### What you need to do:
From the entries that follow, pick out all lines holding "VTEL".

-------- Supplied records --------

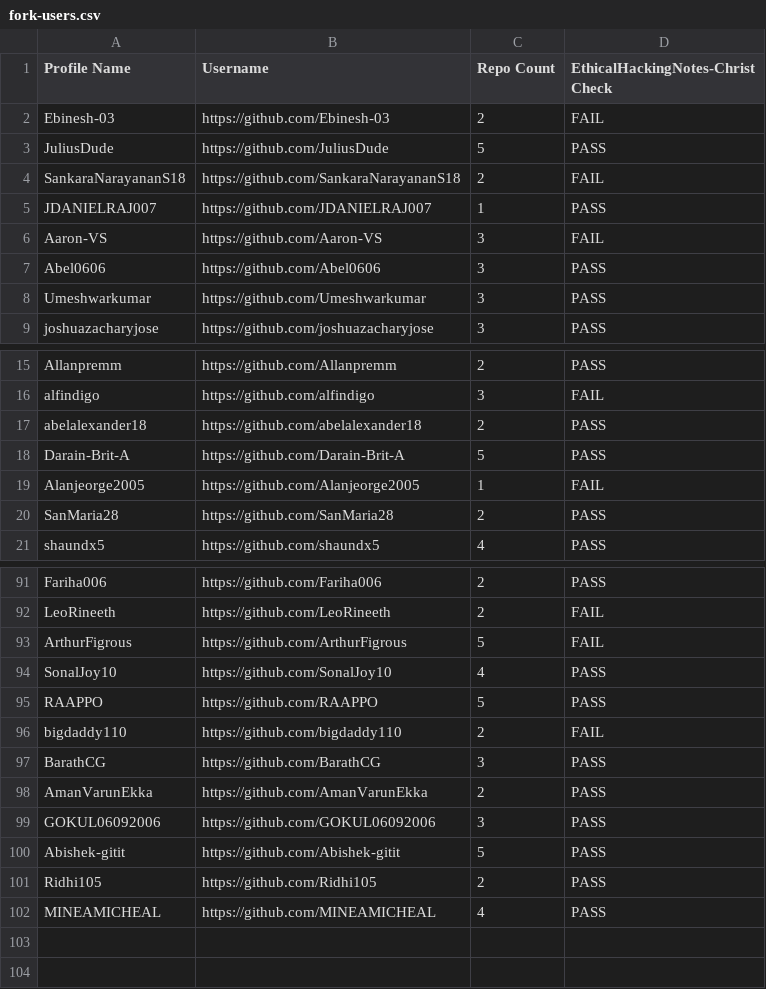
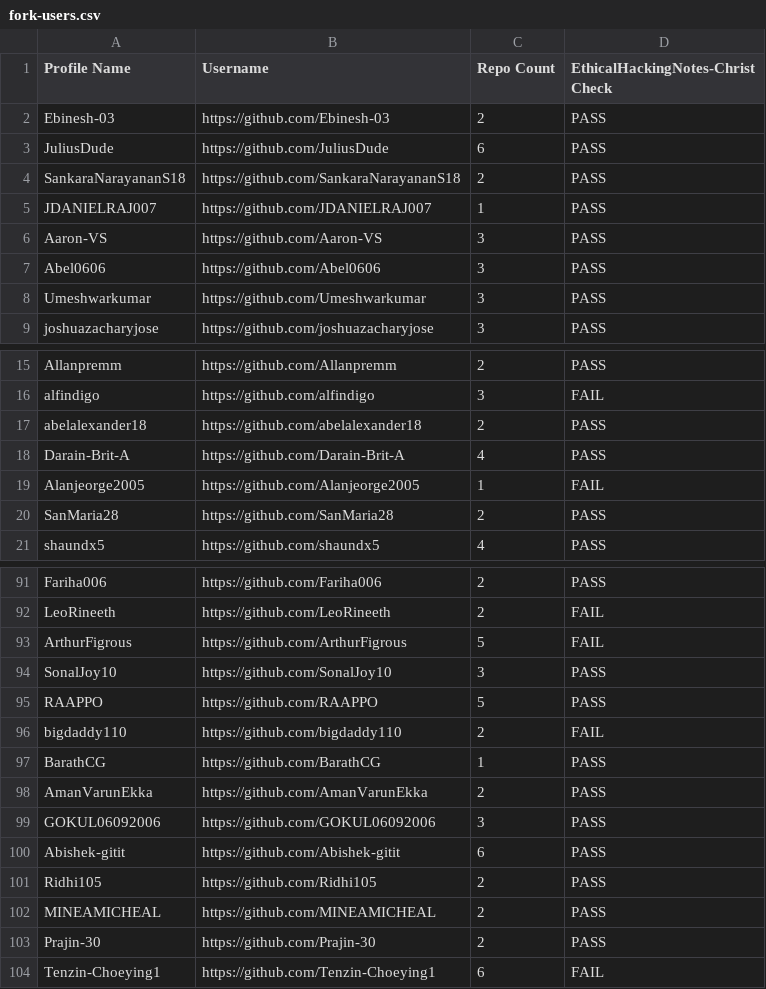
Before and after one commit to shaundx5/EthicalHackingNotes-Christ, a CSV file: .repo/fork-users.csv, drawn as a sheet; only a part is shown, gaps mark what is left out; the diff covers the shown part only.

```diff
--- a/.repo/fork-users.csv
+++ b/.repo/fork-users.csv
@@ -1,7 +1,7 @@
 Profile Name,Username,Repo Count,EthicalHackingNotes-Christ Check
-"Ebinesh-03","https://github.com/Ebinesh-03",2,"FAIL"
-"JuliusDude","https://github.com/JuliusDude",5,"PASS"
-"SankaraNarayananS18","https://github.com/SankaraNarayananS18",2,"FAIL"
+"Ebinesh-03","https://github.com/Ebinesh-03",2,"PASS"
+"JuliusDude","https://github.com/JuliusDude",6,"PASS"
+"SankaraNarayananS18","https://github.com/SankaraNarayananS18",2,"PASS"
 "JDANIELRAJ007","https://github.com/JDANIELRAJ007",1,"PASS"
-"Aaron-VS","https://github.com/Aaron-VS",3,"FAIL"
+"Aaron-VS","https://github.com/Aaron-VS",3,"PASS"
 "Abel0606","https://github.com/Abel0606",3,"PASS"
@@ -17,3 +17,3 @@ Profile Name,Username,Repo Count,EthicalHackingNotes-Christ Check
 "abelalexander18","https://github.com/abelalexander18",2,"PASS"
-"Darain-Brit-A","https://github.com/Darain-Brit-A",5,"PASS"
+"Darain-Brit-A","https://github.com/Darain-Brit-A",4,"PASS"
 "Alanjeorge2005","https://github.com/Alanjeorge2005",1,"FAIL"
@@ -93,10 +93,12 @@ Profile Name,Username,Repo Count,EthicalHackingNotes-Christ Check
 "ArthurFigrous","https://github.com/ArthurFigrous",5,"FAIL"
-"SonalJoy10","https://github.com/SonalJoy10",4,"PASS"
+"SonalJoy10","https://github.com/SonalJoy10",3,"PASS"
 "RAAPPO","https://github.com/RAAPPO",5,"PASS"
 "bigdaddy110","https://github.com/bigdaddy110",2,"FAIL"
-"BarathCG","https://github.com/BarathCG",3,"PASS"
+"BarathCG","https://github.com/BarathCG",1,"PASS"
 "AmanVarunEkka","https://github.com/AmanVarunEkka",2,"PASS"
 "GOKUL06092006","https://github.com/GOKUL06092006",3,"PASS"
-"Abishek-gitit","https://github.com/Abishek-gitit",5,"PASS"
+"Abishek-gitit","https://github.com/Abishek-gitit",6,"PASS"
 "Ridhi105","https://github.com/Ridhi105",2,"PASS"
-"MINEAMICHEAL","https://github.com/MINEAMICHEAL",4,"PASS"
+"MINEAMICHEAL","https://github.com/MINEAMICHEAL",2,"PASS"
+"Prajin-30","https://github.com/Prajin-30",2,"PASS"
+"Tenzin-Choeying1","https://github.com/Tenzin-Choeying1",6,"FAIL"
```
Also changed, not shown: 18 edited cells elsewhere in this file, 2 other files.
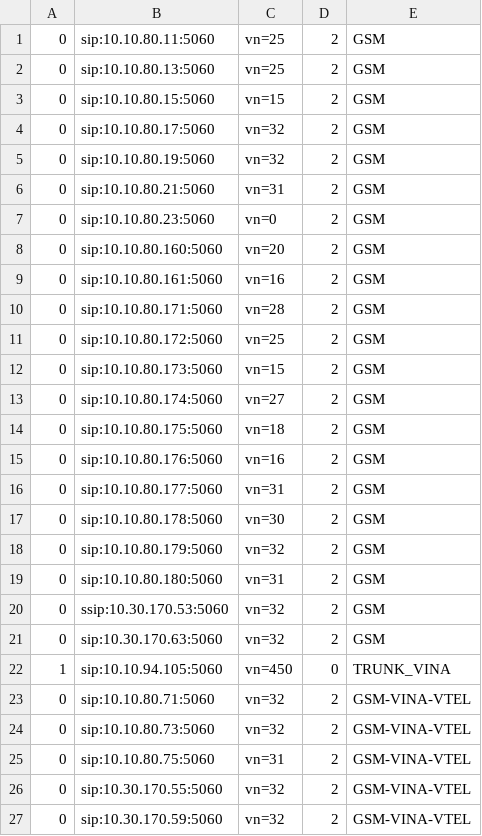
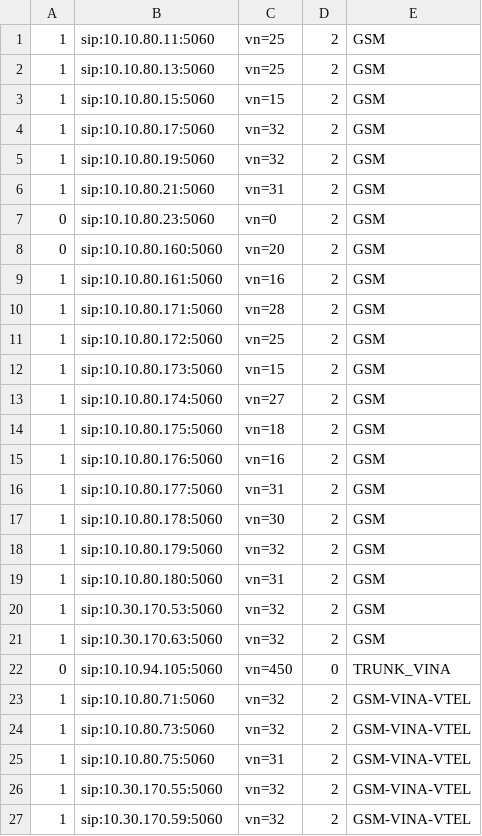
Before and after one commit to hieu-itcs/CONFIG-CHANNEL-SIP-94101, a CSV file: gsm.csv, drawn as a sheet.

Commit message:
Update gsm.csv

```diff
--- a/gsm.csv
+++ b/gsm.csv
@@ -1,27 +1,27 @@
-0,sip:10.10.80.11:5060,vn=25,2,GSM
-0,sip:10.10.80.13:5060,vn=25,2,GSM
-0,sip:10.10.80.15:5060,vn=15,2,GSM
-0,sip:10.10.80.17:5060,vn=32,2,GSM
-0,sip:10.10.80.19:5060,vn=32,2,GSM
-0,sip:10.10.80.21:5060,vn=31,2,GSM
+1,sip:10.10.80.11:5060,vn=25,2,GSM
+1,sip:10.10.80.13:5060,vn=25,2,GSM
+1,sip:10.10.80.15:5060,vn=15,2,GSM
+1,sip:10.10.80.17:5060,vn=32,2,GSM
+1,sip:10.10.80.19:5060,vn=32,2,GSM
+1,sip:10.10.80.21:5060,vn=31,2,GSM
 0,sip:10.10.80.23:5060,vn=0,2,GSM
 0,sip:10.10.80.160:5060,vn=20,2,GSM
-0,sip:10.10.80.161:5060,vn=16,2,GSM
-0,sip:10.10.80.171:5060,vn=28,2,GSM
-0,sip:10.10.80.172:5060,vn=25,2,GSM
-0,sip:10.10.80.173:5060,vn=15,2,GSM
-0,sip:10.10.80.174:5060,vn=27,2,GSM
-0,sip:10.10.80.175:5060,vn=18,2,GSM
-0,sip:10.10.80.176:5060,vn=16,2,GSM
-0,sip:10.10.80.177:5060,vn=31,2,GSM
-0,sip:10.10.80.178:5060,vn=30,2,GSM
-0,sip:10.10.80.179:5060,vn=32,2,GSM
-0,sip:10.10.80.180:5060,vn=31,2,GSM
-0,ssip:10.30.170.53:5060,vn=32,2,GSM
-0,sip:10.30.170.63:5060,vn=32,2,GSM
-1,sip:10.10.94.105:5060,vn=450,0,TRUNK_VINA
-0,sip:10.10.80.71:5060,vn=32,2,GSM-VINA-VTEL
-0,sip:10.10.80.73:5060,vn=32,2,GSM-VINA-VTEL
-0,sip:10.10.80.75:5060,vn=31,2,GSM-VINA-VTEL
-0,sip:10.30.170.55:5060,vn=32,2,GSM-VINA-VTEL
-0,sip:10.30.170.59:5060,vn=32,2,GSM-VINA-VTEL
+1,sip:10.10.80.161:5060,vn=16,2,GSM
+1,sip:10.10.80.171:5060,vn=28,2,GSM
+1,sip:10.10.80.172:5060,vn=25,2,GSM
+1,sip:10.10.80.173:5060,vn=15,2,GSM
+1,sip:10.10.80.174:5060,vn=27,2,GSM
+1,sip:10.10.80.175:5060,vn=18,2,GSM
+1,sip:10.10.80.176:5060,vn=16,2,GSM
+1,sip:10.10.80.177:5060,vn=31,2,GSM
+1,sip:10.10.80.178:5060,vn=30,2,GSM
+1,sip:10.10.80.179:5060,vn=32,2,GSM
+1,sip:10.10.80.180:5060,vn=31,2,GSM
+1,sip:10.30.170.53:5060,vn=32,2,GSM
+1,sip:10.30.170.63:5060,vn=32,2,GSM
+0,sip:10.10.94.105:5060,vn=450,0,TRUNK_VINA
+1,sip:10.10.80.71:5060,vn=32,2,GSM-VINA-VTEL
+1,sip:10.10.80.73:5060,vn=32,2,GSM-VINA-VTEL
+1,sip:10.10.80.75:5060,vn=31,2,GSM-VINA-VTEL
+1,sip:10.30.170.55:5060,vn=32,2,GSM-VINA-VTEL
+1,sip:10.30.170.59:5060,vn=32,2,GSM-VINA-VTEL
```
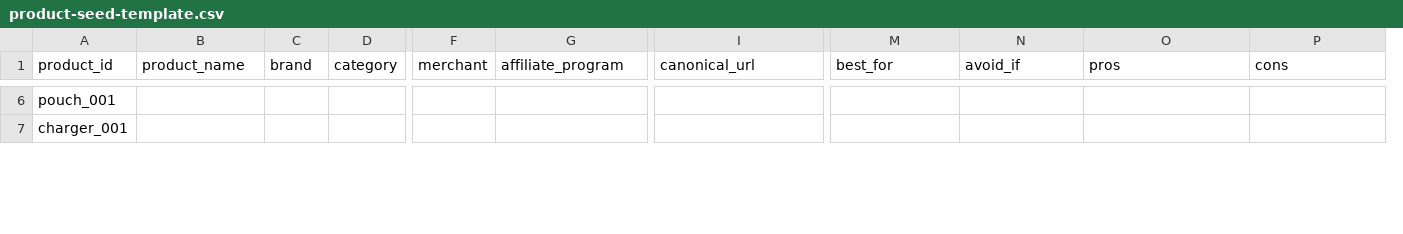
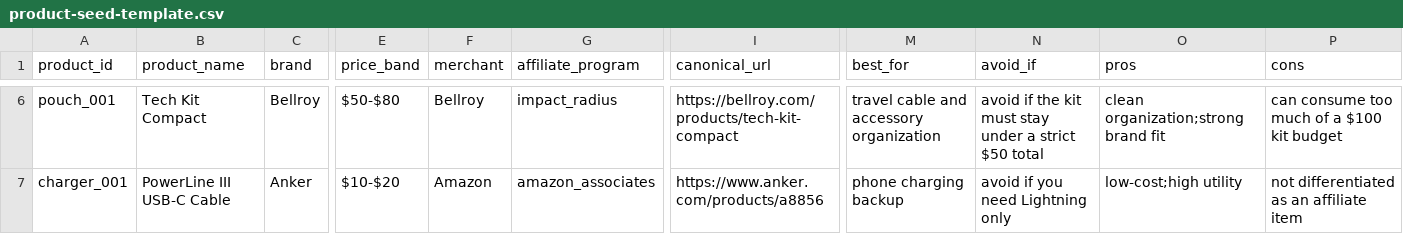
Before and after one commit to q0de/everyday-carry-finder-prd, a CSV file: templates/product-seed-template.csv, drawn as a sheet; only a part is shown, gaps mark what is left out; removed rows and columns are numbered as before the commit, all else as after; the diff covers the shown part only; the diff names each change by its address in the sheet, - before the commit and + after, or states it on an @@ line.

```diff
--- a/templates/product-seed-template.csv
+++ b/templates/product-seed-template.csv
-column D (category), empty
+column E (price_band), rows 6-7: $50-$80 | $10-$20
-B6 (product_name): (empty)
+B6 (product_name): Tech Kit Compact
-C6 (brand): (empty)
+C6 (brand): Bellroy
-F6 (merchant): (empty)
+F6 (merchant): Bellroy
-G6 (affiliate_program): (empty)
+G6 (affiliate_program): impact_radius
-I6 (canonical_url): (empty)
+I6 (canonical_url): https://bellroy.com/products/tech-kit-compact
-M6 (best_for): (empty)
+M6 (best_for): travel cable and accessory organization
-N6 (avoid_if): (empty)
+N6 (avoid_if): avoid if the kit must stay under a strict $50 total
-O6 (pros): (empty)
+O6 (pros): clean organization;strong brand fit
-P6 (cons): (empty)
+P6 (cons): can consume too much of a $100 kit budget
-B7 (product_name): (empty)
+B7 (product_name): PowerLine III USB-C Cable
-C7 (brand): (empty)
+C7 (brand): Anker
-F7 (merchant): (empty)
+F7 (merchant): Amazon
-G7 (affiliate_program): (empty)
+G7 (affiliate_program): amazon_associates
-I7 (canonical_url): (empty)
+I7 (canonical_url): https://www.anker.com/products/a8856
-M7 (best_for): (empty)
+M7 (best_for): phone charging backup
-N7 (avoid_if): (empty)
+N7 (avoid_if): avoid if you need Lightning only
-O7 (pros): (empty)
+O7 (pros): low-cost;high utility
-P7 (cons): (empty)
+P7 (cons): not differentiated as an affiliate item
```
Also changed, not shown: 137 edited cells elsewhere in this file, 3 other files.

--------

### Solution to this problem:
-0,sip:10.10.80.71:5060,vn=32,2,GSM-VINA-VTEL
-0,sip:10.10.80.73:5060,vn=32,2,GSM-VINA-VTEL
-0,sip:10.10.80.75:5060,vn=31,2,GSM-VINA-VTEL
-0,sip:10.30.170.55:5060,vn=32,2,GSM-VINA-VTEL
-0,sip:10.30.170.59:5060,vn=32,2,GSM-VINA-VTEL
+1,sip:10.10.80.71:5060,vn=32,2,GSM-VINA-VTEL
+1,sip:10.10.80.73:5060,vn=32,2,GSM-VINA-VTEL
+1,sip:10.10.80.75:5060,vn=31,2,GSM-VINA-VTEL
+1,sip:10.30.170.55:5060,vn=32,2,GSM-VINA-VTEL
+1,sip:10.30.170.59:5060,vn=32,2,GSM-VINA-VTEL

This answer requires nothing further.